*** Provided data ***
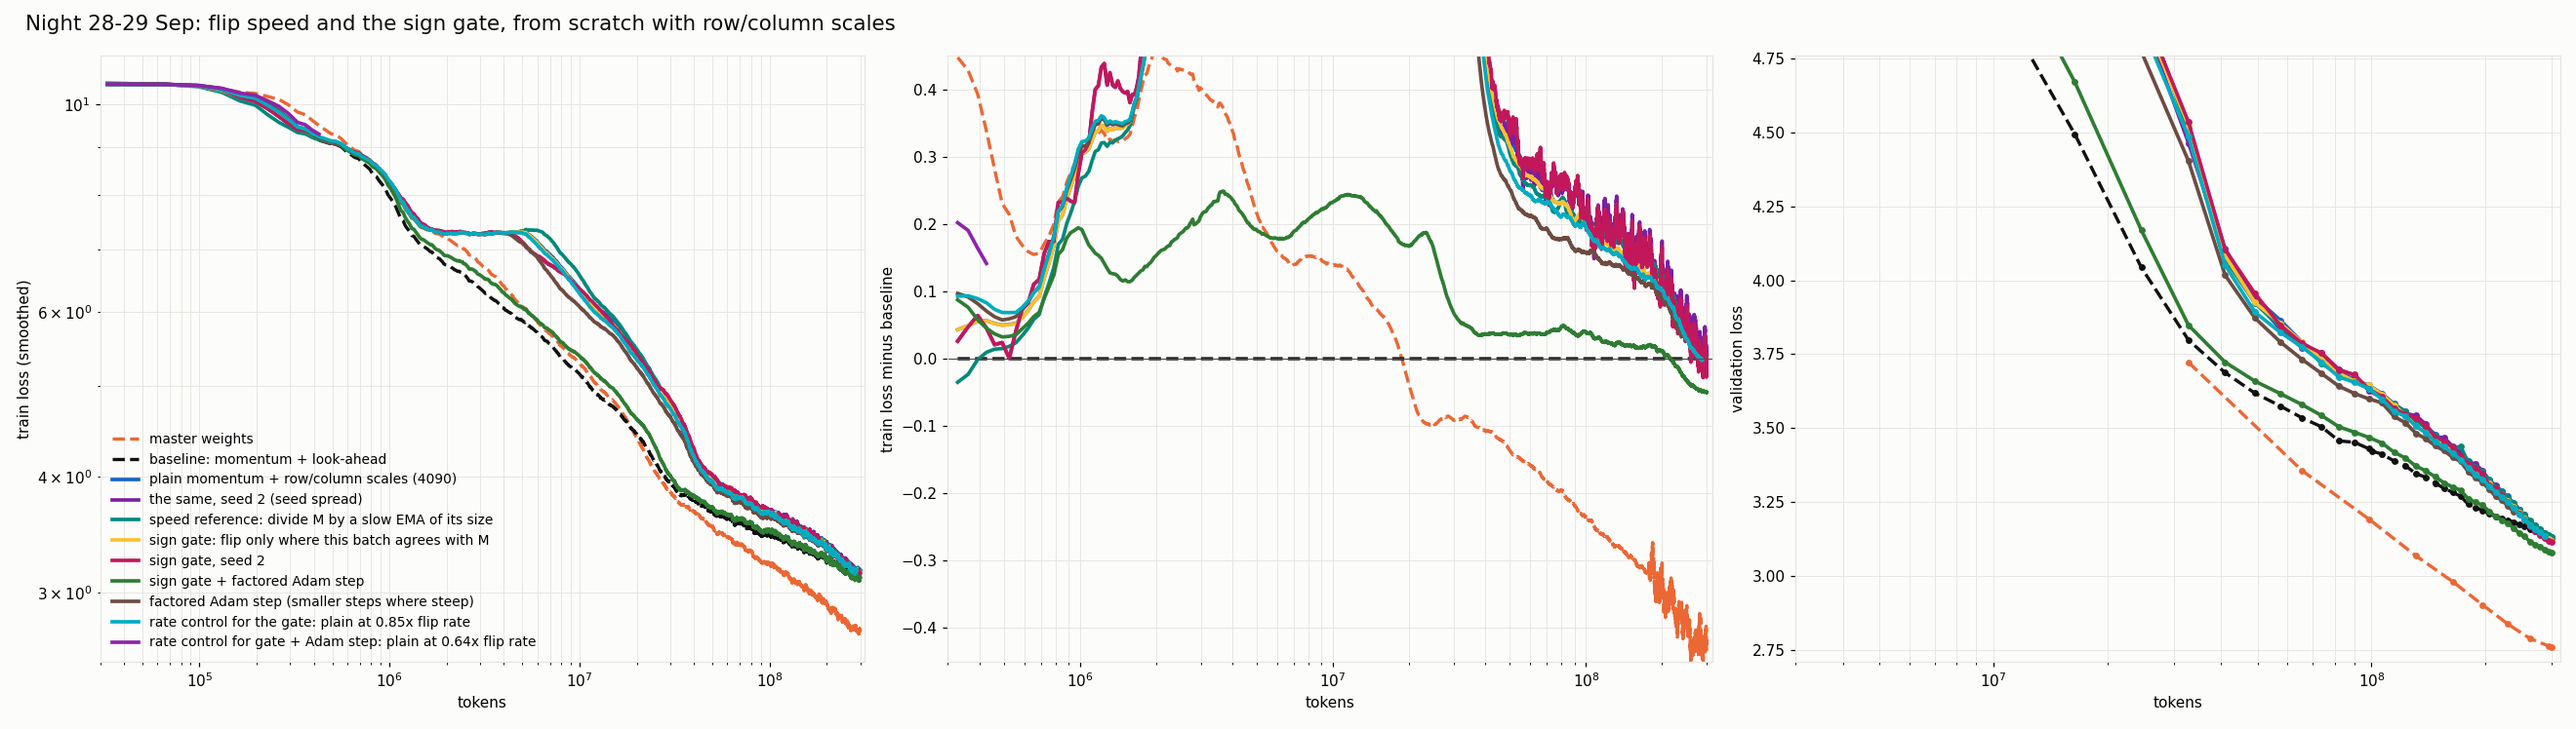
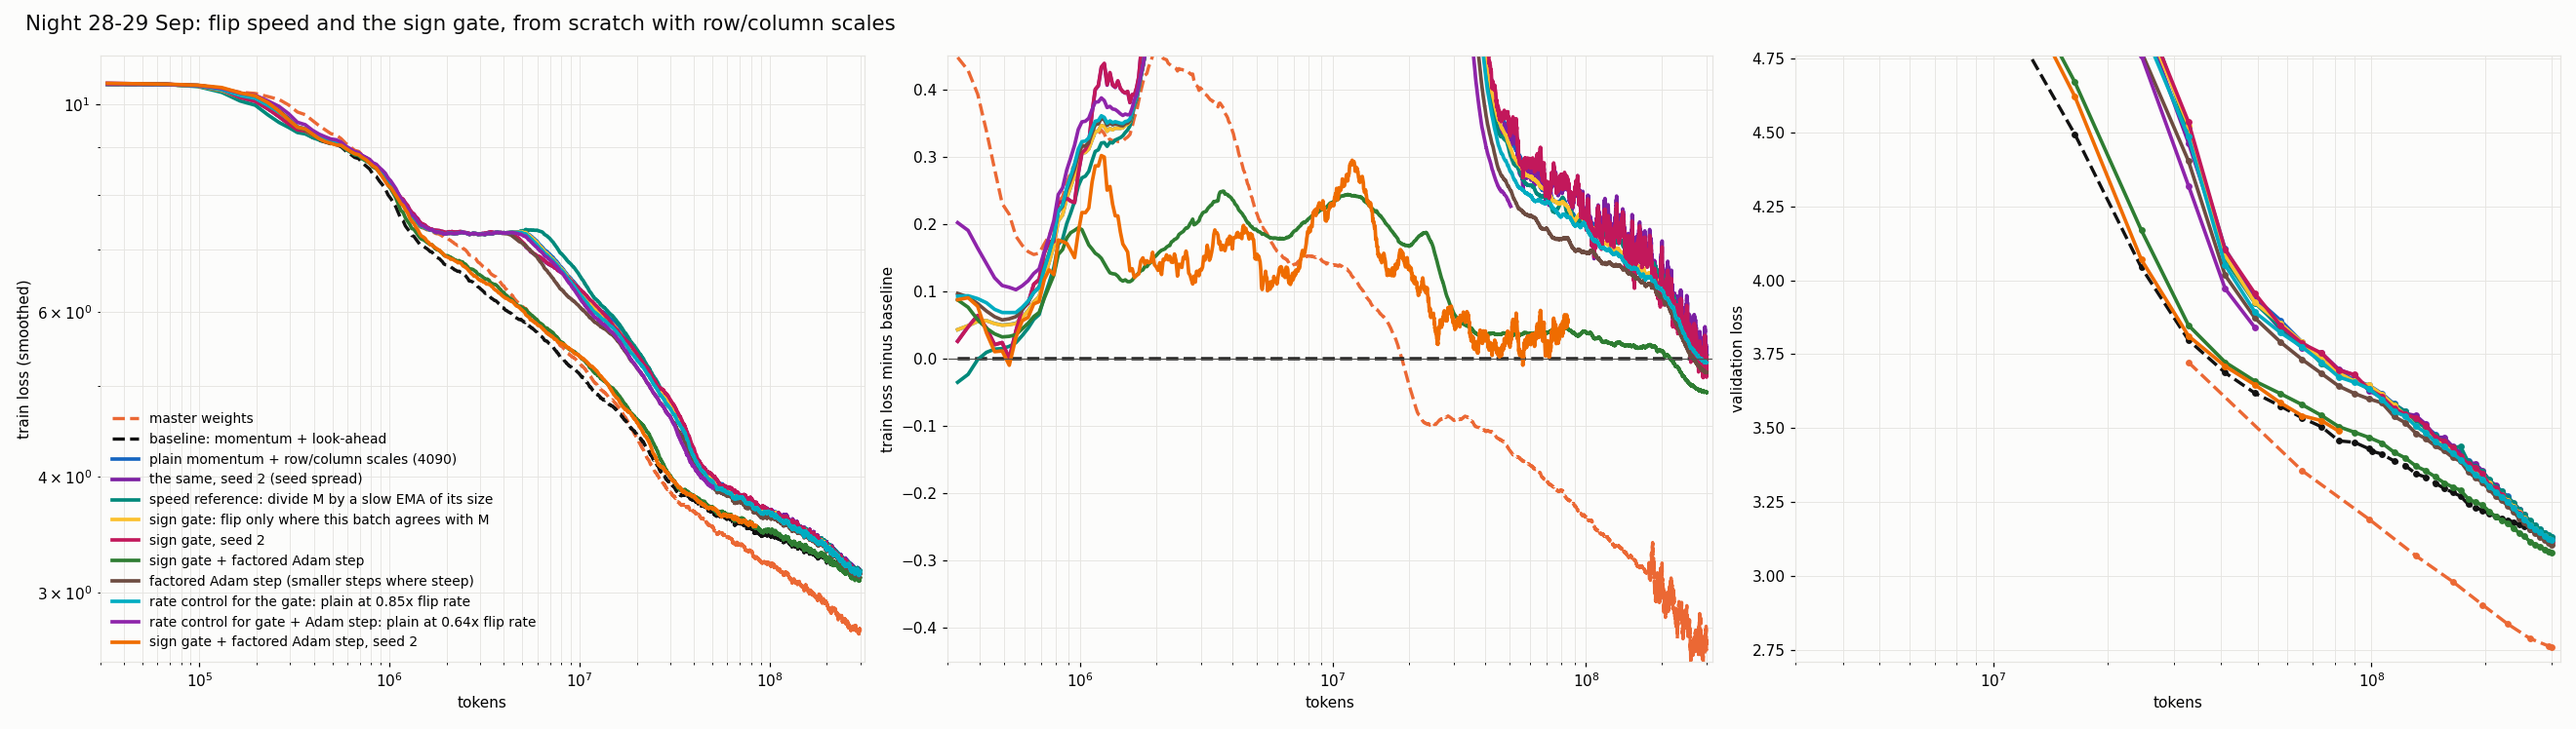
Night summary: Adam step 3.1063 at equal flips (real gain); gate = its rate control; gate+Adam 3.0773, controls running

diff --git a/docs/overview/index.html b/docs/overview/index.html
@@ -129,7 +129,7 @@ ul.plain{margin:0; padding-left:18px; display:flex; flex-direction:column; gap:4
 <div class="wrap">
 
 <header style="display:flex;flex-direction:column;gap:10px">
-  <span class="eyebrow">ternary-LLM · 110M model · wiki32k · updated 29 Sep 2026, 09:30</span>
+  <span class="eyebrow">ternary-LLM · 110M model · wiki32k · updated 29 Sep 2026, 10:45</span>
   <h1>Ternary Training Map</h1>
   <p class="lede">Training a model whose weights are only <span class="trits">{−1, 0, +1}</span> with no full-precision copy of them (optimizer state at most sublinear in parameter count). What we tried, what it showed, what is running, what we have not tried and what is still open.</p>
 </header>
@@ -142,7 +142,8 @@ ul.plain{margin:0; padding-left:18px; display:flex; flex-direction:column; gap:4
     <div class="best"><span class="v">2.9925</span><span class="l">ours, best: look-ahead + additive r16 + adapter weight decay + per-head temperature</span></div>
     <div><span class="v">3.082</span><span class="l">look-ahead + additive r4</span></div>
     <div><span class="v">3.077</span><span class="l"><b>no look-ahead, sign gate + factored Adam step + row/column scales</b> (from scratch; stateless-sublinear; rate control running)</span></div>
-    <div><span class="v">3.119</span><span class="l">no look-ahead, sign gate + row/column scales (from scratch; plain + scales 3.131, seed 2 3.127)</span></div>
+    <div><span class="v">3.106</span><span class="l">no look-ahead, factored Adam step + row/column scales (same flip count as plain: a real per-flip gain)</span></div>
+    <div><span class="v">3.117</span><span class="l">sign gate (2 seeds) = its rate control at 0.85× flips (3.121): the gate's gain is its lower flip count</span></div>
     <div><span class="v">3.111</span><span class="l">look-ahead on to 30M, off to 131M, on after</span></div>
     <div><span class="v">3.120</span><span class="l">no look-ahead, your momentum design (branch from 131M)</span></div>
     <div><span class="v">3.127</span><span class="l">baseline: momentum + look-ahead</span></div>
@@ -156,10 +157,10 @@ ul.plain{margin:0; padding-left:18px; display:flex; flex-direction:column; gap:4
   <h2>What is running where</h2>
   <div class="tbl"><table>
     <tr><th>machine</th><th>run</th><th>what</th><th>expected</th></tr>
-    <tr><td>4090</td><td class="mono">vnorm_rc_s0 → gatevnorm_rc_s0_seed2</td><td>gate + Adam step finished <b>3.0773</b>. Adam step alone: 3.235 vs 3.268 for rc_s0 at 229M. Then gate + Adam step, seed 2</td><td class="num">~09:50, ~12:15</td></tr>
-    <tr><td>pintail</td><td class="mono">rate085_rc_s0</td><td>the gate's rate control (plain at 0.85× flips): <b>level with the gate</b> (3.1468 vs 3.1459 at 279M; rc_s0 3.1580). The gate's gain looks like its lower flip count</td><td class="num">~09:45</td></tr>
-    <tr><td>shoveler</td><td class="mono">rate064_rc_s0</td><td>gate seed 2 finished <b>3.1138</b> (seed 0 3.1194). Now gate + Adam step's rate control (plain at 0.64× flips)</td><td class="num">~13:10</td></tr>
-    <tr><td>laptop</td><td class="mono">probes</td><td>gate run @5000: <b>no swing</b> inside training (lags all positive; momentum vs next gradient −0.04 to −0.07 vs −0.15 to −0.20 without the gate). Now rc_s0 @5000 and gate + Adam step @5000 with the per-weight analysis</td><td class="num">~09:10, ~10:30</td></tr>
+    <tr><td>4090</td><td class="mono">gatevnorm_rc_s0_seed2</td><td>Adam step alone finished <b>3.1063</b> at 0.98× flips. Now gate + Adam step, seed 2 (3.489 vs 3.504 seed 0 at 82M)</td><td class="num">~12:30</td></tr>
+    <tr><td>pintail</td><td class="mono">vnorm064_rc_s0</td><td>the Adam step at gate + Adam step's 0.64× flip count, without the gate: does the gate add anything?</td><td class="num">~14:20</td></tr>
+    <tr><td>shoveler</td><td class="mono">rate064_rc_s0</td><td>gate + Adam step's rate control: plain at 0.64× flips</td><td class="num">~13:10</td></tr>
+    <tr><td>laptop</td><td class="mono">-</td><td>probes done: the swing is inside rc_s0 and speedref_rc_s0 (45% of flips uphill); gone in the gate runs (momentum vs next gradient −0.04 to −0.08); per weight the momentum still lags (|M|/|T| 7–12 at a reversal)</td><td class="num">idle</td></tr>
   </table></div>
   <p class="meh" style="font-size:13px">Kept current in <code>docs/QUEUE.md</code>. No look-ahead in new runs unless there is a new reason.</p>
 </section>
@@ -197,7 +198,9 @@ ul.plain{margin:0; padding-left:18px; display:flex; flex-direction:column; gap:4
       <div class="node bad">Per weight: 45% of flips go uphill; momentum's sign is right on only 42% of weights; at a reversal it is 7× the gradient (~7 steps to turn); 22% never turn within 41 steps; 75% of the momentum's size is batch noise</div><div class="down">↓</div>
       <div class="node good"><b>Sign gate</b> (flip only where this batch agrees with M) removes the swing: −0.085 in 41 steps vs −0.011; Adam-style step −0.030; per-row speed −0.016</div><div class="down">↓</div>
       <div class="node">The swing is also inside a from-scratch run (rc_s0 @5000: −0.27 at lag 5; momentum −0.15 to −0.20 vs the next gradients)</div><div class="down">↓</div>
-      <div class="node lead">Found: without look-ahead the gate and the Adam-style step were never applied (wired only into the look-ahead path). Training now, from scratch</div>
+      <div class="node">Found: without look-ahead the gate and the Adam-style step were never applied (wired only into the look-ahead path)</div><div class="down">↓</div>
+      <div class="node bad">Gate in training: 3.117 (2 seeds), but plain at the same lower flip count gives 3.121: its gain is the rate</div><div class="down">↓</div>
+      <div class="node good"><b>Adam-style step: 3.106 at the same flip count</b> (real per-flip gain); with the gate 3.077 (0.64× flips; rate control running)</div>
     </div></div>
     <div class="thread"><h3>4 · Step size</h3><div class="chain">
       <div class="node good">¼ flip rate (branch): 0.16 better right away</div><div class="down">↓</div>

diff --git a/scripts/plots/plot_categories.py b/scripts/plots/plot_categories.py
@@ -94,7 +94,8 @@ CATS = {
         ("vnorm_rc_s0", "factored Adam step (smaller steps where steep)"),
         ("rate085_rc_s0", "rate control for the gate: plain at 0.85x flip rate"),
         ("rate064_rc_s0", "rate control for gate + Adam step: plain at 0.64x flip rate"),
-        ("gatevnorm_rc_s0_seed2", "sign gate + factored Adam step, seed 2")]),
+        ("gatevnorm_rc_s0_seed2", "sign gate + factored Adam step, seed 2"),
+        ("vnorm064_rc_s0", "factored Adam step at 0.64x flip rate (no gate)")]),
     "momentum_fixes_20M": ("Momentum fixes, 20M from-scratch screens", 2.2e7, [
         ("s20_base", "baseline seed 0"), ("s20_base_seed1", "baseline seed 1"), ("s20_base_seed2", "baseline seed 2"),
         ("s20_gate", "sign gate"), ("s20_vnorm99", "vnorm"), ("s20_gate_vnorm99", "gate + vnorm"),

diff --git a/docs/RUNS.md b/docs/RUNS.md
@@ -1498,3 +1498,21 @@ Swing tests at nola_lab @4500 (41 steps, 25% of coordinates; old rule: -0.0116 a
 - Probe `gatevnorm_rc_s0` @5000 (own rule): no swing (lags +0.31 / +0.15 / +0.13 / +0.08), momentum vs next gradient
   -0.07 to -0.08, 43.0% uphill, |M|/|T| 7.5 at a reversal, never follows 22.9%; held-out -0.0107 at 95k flips/step.
 - `rate064_rc_s0` (gate + vnorm's rate control) moved from the 4090 list to shoveler (idle since 08:53), started 09:30.
+
+### 29 Sep 10:45: night summary (from scratch, row/column scales, no look-ahead, 300M)
+
+| run | rule | flips vs rc_s0 | val @300M |
+|---|---|---|---|
+| `rc_s0` / `rc_s0_seed2` | plain rank-256 momentum | 1 | 3.1307 / 3.1273 |
+| `speedref_rc_s0` | per-layer slow speed reference | ~1 | 3.1315 |
+| `rate085_rc_s0` | plain, 0.85x peak flip rate | 0.85 | 3.1208 |
+| `gate_rc_s0` / `_seed2` | sign gate | 0.91 | 3.1194 / 3.1138 |
+| `vnorm_rc_s0` | factored Adam step (N + K floats per layer) | **0.98** | **3.1063** |
+| `gatevnorm_rc_s0` | sign gate + factored Adam step | 0.64 | **3.0773** |
+
+- The gate's gain is its lower flip count: the 0.85x rate control lands on it (3.1208 vs 3.117 mean).
+- The factored Adam step gains 0.024 at the same flip count: a real per-flip improvement (smaller steps across
+  steep directions, what the swing test pointed to: -0.030 vs -0.012 in 41 steps, swing weakened).
+- Gate + Adam step: -0.053. Running: its rate control `rate064_rc_s0` (shoveler, ~13:10), `vnorm064_rc_s0` = the
+  Adam step at the same 0.64x flips without the gate (pintail, ~14:20), its seed 2 (4090, ~12:30; 3.4893 vs 3.5043
+  seed 0 at step 2500).

diff --git a/docs/QUEUE.md b/docs/QUEUE.md
@@ -6,7 +6,7 @@ by the user with `bash ~/ternary-LLM/scripts/remote/start.sh SCRIPT`), **shovele
 PCs, at most two in use), **laptop**. Token counts are training tokens (32,768 per step at batch 16). From
 2026-09-27 on, new runs are without look-ahead.
 
-Last updated: 2026-09-29 09:30
+Last updated: 2026-09-29 10:45
 
 ## Night 28-29 Sep (planned 01:10, runs to ~10:00)
 
@@ -20,8 +20,8 @@ each run; edit the lists on the remote home, not by rsync from the laptop).
 
 | machine | now | next (list) | expected |
 |---|---|---|---|
-| 4090 | `gatevnorm_rc_s0` done **3.0773**; `vnorm_rc_s0` running (3.2354 vs 3.2682 at step 7000) | `gatevnorm_rc_s0_seed2` | ~09:50, ~12:15 |
-| pintail | `rate085_rc_s0` (the gate's rate control): 3.1468 vs gate 3.1459 at step 8500 | - | ~09:45 |
+| 4090 | `vnorm_rc_s0` done **3.1063** (0.98x flips); `gatevnorm_rc_s0_seed2` running | - | ~12:30 |
+| pintail | `rate085_rc_s0` done **3.1208** (= the gate); `vnorm064_rc_s0` (Adam step at 0.64x flips, no gate) started 10:45 | - | ~14:20 |
 | shoveler | `gate_rc_s0_seed2` done **3.1138**; `rate064_rc_s0` (gate + vnorm's rate control) started 09:30 | - | ~13:10 |
 | laptop | probes done (rc_s0 / speedref_rc_s0 @5000, @8000); now gate_rc_s0 @5000 (gate rule) and rc_s0 @5000 with per-weight analysis | - | ~07:50, ~09:10 |
 | 4090 (next to training) | swing tests: gate rate control (old rule x0.62), gravity 0.5, gradient units beta 0.8, gravity 0.8 (relaunched 03:28: first launch died silently) | - | ~03:55, ~04:20, ~04:45, ~05:10 |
*** End of Provided data ***
▶ [Problem to solve] Only exact lines belong in the answer: those from the beginning of the entries above through the line holding "Sep 2026, 09:30</span>", with no pictures.

▶ [Solution to this task]
Night summary: Adam step 3.1063 at equal flips (real gain); gate = its rate control; gate+Adam 3.0773, controls running

diff --git a/docs/overview/index.html b/docs/overview/index.html
@@ -129,7 +129,7 @@ ul.plain{margin:0; padding-left:18px; display:flex; flex-direction:column; gap:4
 <div class="wrap">
 
 <header style="display:flex;flex-direction:column;gap:10px">
-  <span class="eyebrow">ternary-LLM · 110M model · wiki32k · updated 29 Sep 2026, 09:30</span>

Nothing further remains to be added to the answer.